§ **What you have to do**
Begin at the first line of the records below and, please, give each line again exactly until the line with "Also changed, not shown: 27" is included.

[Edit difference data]
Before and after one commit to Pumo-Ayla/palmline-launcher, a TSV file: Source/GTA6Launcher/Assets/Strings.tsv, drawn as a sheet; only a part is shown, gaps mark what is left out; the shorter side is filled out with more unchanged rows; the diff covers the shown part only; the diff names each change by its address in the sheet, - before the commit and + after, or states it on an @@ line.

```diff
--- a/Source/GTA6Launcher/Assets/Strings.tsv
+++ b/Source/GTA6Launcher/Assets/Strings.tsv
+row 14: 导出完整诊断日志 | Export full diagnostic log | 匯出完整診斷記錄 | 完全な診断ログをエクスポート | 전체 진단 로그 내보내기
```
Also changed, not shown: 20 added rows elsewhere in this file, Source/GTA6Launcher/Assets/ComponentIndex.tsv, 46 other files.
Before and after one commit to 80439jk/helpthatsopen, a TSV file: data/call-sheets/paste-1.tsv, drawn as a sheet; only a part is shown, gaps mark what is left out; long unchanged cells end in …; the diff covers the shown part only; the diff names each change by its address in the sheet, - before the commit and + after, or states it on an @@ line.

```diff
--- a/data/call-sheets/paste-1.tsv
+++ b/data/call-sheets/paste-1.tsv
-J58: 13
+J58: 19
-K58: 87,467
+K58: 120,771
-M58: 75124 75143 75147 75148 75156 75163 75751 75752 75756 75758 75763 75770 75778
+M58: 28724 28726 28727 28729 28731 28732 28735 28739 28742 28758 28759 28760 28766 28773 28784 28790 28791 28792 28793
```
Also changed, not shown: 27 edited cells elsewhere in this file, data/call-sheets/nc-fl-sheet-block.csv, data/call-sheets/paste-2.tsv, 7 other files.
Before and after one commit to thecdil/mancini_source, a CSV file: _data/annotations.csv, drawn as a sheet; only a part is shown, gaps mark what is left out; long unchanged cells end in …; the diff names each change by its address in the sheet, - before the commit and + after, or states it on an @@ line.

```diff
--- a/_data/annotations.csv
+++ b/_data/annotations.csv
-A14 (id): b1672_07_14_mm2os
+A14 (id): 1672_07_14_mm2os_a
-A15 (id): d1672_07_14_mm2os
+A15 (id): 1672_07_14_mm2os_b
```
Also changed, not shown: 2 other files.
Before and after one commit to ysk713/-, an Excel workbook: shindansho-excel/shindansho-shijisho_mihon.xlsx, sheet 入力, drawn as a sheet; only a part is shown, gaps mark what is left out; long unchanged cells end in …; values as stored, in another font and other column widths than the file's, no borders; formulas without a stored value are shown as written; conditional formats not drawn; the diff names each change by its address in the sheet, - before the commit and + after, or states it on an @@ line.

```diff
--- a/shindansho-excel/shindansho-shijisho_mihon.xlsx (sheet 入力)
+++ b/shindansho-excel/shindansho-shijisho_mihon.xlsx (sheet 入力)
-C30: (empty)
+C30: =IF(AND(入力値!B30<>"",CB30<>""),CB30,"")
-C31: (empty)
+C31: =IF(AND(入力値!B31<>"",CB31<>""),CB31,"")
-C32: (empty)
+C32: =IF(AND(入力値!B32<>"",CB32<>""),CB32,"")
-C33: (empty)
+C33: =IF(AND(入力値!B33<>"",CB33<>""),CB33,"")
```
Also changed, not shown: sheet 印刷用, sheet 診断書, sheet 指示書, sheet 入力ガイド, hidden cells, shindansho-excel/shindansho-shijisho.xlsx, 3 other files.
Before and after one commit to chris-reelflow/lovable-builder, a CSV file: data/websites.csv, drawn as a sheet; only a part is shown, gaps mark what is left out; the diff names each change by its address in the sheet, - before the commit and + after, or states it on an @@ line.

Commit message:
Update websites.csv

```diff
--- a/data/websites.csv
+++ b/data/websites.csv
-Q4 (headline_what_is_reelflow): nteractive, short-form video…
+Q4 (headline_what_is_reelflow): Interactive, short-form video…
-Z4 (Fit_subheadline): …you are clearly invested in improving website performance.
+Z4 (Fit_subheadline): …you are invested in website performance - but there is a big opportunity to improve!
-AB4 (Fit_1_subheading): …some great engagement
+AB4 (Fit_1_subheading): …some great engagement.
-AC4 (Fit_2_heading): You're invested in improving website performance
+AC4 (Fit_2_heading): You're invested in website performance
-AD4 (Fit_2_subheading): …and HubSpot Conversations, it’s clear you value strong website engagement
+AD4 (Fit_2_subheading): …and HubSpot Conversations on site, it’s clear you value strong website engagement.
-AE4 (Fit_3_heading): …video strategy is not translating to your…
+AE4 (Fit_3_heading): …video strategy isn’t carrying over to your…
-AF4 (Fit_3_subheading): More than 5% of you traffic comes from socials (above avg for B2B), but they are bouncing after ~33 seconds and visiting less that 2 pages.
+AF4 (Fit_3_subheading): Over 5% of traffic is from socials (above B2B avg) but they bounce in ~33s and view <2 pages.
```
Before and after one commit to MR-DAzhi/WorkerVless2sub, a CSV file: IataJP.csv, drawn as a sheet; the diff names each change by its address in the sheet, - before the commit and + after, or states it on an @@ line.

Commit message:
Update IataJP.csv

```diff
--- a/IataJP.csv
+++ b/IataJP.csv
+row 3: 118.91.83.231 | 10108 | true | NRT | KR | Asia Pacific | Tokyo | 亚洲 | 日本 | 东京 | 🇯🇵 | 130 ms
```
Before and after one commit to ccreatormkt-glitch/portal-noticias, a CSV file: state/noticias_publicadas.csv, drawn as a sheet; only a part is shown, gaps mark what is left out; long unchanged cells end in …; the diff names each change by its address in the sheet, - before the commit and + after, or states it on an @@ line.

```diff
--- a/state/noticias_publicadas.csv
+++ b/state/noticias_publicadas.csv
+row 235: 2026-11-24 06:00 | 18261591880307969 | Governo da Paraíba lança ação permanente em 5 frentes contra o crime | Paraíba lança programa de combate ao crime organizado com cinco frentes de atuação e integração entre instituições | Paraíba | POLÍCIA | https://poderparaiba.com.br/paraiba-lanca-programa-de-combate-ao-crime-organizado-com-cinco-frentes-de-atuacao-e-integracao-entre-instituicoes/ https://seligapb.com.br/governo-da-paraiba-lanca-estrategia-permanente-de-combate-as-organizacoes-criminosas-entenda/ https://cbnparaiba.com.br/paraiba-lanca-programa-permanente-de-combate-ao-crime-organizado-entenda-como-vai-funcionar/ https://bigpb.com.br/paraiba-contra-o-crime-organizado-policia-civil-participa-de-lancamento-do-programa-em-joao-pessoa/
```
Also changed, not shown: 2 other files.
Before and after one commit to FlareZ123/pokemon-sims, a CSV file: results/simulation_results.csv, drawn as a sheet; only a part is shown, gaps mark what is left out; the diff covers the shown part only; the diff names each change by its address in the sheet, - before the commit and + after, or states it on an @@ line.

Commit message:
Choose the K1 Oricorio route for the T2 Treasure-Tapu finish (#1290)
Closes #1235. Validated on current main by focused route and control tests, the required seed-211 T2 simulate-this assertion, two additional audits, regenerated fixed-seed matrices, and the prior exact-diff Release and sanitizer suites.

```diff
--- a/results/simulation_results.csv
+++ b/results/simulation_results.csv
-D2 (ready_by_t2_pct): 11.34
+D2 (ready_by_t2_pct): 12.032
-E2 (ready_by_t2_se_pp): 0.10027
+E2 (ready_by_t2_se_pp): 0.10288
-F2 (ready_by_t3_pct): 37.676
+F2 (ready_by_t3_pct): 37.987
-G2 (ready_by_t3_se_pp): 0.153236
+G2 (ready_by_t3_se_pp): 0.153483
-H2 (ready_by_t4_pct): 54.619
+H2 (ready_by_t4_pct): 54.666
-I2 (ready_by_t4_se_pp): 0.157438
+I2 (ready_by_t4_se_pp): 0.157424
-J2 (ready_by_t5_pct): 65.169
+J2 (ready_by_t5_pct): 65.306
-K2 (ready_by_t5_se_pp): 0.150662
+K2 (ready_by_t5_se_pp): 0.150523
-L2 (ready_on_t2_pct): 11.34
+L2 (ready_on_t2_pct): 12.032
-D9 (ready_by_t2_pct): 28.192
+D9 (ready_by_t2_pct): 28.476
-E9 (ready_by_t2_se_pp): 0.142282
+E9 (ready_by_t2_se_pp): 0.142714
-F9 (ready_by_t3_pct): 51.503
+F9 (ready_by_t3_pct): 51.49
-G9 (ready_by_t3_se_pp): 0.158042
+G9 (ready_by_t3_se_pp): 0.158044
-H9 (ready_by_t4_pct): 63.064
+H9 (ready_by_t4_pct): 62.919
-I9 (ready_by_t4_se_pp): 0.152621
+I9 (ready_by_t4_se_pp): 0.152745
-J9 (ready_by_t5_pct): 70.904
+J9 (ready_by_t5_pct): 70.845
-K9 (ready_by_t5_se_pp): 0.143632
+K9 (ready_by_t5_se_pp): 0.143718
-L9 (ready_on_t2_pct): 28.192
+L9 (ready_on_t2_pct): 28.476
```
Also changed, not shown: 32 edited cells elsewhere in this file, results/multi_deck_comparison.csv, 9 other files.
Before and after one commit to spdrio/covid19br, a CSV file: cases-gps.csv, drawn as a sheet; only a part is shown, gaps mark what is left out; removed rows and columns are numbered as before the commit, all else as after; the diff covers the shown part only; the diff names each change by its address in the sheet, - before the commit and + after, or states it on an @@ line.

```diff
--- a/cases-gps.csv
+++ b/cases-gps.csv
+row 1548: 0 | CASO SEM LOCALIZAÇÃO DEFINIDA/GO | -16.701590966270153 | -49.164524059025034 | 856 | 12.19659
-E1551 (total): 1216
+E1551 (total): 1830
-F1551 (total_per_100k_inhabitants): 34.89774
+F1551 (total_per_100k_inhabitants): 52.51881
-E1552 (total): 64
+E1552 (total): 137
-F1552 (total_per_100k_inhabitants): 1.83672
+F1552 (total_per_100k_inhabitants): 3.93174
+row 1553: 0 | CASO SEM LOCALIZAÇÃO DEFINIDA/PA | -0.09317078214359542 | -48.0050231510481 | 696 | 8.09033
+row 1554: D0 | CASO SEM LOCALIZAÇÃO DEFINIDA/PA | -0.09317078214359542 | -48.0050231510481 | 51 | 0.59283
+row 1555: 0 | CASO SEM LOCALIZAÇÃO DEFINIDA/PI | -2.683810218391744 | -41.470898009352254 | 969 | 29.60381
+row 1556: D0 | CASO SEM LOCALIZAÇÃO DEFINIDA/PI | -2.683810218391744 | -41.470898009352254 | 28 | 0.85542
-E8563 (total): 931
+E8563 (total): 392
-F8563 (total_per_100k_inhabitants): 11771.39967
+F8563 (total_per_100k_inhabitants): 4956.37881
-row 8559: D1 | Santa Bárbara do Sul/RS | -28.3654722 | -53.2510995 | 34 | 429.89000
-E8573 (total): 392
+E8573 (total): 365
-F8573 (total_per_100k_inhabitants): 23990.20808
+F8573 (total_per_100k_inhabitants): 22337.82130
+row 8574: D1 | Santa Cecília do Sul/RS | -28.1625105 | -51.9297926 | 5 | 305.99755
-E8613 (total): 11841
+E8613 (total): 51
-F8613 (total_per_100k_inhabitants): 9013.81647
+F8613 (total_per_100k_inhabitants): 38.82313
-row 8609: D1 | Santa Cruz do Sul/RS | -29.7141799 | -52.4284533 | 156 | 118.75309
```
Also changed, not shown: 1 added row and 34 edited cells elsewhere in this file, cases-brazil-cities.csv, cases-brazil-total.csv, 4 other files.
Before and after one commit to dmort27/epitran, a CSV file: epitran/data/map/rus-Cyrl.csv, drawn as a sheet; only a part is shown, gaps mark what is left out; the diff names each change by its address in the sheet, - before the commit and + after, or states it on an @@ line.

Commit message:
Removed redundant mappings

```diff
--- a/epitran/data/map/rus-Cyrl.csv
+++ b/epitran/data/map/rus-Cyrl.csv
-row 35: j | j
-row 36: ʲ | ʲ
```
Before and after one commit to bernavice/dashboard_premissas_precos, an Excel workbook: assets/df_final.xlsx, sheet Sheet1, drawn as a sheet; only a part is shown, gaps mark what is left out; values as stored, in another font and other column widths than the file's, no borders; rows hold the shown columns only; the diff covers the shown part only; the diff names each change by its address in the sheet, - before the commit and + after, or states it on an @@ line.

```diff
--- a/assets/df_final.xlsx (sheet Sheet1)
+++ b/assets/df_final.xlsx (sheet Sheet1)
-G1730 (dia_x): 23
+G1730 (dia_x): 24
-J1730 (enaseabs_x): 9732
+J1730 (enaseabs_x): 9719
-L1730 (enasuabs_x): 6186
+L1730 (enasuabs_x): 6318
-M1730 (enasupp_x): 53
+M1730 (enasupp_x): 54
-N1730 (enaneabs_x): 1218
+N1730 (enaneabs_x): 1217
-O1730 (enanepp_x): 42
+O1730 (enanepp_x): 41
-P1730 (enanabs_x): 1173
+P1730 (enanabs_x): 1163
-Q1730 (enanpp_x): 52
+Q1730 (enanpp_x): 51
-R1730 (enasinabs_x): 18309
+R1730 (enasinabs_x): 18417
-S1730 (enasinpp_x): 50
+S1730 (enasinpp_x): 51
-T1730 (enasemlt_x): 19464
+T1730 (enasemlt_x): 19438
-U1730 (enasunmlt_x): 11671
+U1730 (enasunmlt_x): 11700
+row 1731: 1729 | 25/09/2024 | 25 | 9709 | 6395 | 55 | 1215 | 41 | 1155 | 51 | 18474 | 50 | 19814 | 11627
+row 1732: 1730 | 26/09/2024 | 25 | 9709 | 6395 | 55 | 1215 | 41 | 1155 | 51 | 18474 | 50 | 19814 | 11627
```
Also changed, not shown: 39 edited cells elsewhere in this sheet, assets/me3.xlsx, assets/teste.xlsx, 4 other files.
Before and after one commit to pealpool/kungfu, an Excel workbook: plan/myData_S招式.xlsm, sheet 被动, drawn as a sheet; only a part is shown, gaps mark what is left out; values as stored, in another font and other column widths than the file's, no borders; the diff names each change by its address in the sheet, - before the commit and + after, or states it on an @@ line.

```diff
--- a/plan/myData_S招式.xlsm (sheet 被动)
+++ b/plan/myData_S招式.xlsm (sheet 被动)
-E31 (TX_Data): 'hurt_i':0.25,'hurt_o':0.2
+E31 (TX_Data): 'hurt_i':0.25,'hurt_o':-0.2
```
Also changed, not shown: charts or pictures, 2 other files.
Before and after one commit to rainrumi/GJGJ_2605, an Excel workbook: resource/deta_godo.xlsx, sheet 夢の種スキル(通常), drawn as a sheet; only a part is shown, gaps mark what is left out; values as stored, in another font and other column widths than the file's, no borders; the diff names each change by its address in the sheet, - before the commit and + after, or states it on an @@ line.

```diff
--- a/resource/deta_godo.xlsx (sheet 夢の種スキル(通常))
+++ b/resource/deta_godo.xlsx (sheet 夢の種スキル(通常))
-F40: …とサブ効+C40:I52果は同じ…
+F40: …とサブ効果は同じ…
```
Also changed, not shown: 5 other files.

§ **Result of the task**
Before and after one commit to Pumo-Ayla/palmline-launcher, a TSV file: Source/GTA6Launcher/Assets/Strings.tsv, drawn as a sheet; only a part is shown, gaps mark what is left out; the shorter side is filled out with more unchanged rows; the diff covers the shown part only; the diff names each change by its address in the sheet, - before the commit and + after, or states it on an @@ line.

```diff
--- a/Source/GTA6Launcher/Assets/Strings.tsv
+++ b/Source/GTA6Launcher/Assets/Strings.tsv
+row 14: 导出完整诊断日志 | Export full diagnostic log | 匯出完整診斷記錄 | 完全な診断ログをエクスポート | 전체 진단 로그 내보내기
```
Also changed, not shown: 20 added rows elsewhere in this file, Source/GTA6Launcher/Assets/ComponentIndex.tsv, 46 other files.
Before and after one commit to 80439jk/helpthatsopen, a TSV file: data/call-sheets/paste-1.tsv, drawn as a sheet; only a part is shown, gaps mark what is left out; long unchanged cells end in …; the diff covers the shown part only; the diff names each change by its address in the sheet, - before the commit and + after, or states it on an @@ line.

```diff
--- a/data/call-sheets/paste-1.tsv
+++ b/data/call-sheets/paste-1.tsv
-J58: 13
+J58: 19
-K58: 87,467
+K58: 120,771
-M58: 75124 75143 75147 75148 75156 75163 75751 75752 75756 75758 75763 75770 75778
+M58: 28724 28726 28727 28729 28731 28732 28735 28739 28742 28758 28759 28760 28766 28773 28784 28790 28791 28792 28793
```
Also changed, not shown: 27 edited cells elsewhere in this file, data/call-sheets/nc-fl-sheet-block.csv, data/call-sheets/paste-2.tsv, 7 other files.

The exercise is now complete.